Problem details –
Each line of the listing that includes the string "default" needs to be located and copied.

Excerpted data –
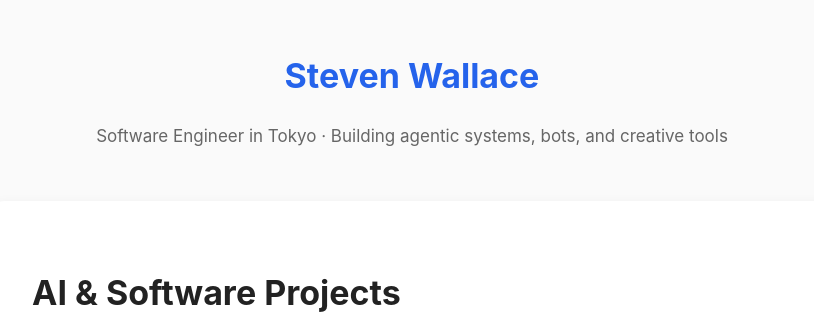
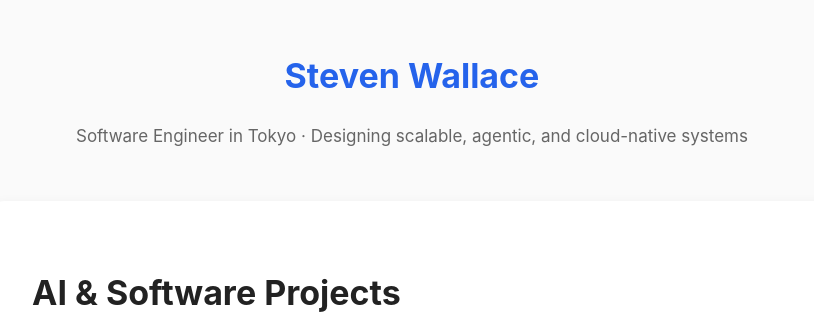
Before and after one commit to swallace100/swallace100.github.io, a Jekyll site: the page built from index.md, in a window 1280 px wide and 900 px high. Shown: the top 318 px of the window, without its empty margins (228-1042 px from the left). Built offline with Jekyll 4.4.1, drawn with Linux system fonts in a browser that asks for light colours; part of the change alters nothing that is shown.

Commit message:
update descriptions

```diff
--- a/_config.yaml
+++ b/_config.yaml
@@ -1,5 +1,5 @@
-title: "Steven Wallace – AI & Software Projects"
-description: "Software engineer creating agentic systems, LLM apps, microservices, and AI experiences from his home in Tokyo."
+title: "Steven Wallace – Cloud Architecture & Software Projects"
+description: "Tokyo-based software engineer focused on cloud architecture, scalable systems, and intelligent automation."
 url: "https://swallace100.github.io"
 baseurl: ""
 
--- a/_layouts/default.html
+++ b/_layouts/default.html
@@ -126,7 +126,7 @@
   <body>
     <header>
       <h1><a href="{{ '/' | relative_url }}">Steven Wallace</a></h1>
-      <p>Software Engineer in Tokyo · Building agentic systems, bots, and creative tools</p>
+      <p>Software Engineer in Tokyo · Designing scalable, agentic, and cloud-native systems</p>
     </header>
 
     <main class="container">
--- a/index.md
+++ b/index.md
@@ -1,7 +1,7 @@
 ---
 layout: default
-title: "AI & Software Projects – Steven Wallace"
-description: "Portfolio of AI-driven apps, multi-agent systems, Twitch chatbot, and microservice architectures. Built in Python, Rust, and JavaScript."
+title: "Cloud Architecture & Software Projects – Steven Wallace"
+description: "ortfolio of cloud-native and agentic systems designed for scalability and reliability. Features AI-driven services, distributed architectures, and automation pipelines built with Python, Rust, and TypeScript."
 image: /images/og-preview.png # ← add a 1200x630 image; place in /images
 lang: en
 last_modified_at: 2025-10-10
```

Task solution –
--- a/_layouts/default.html
+++ b/_layouts/default.html
 layout: default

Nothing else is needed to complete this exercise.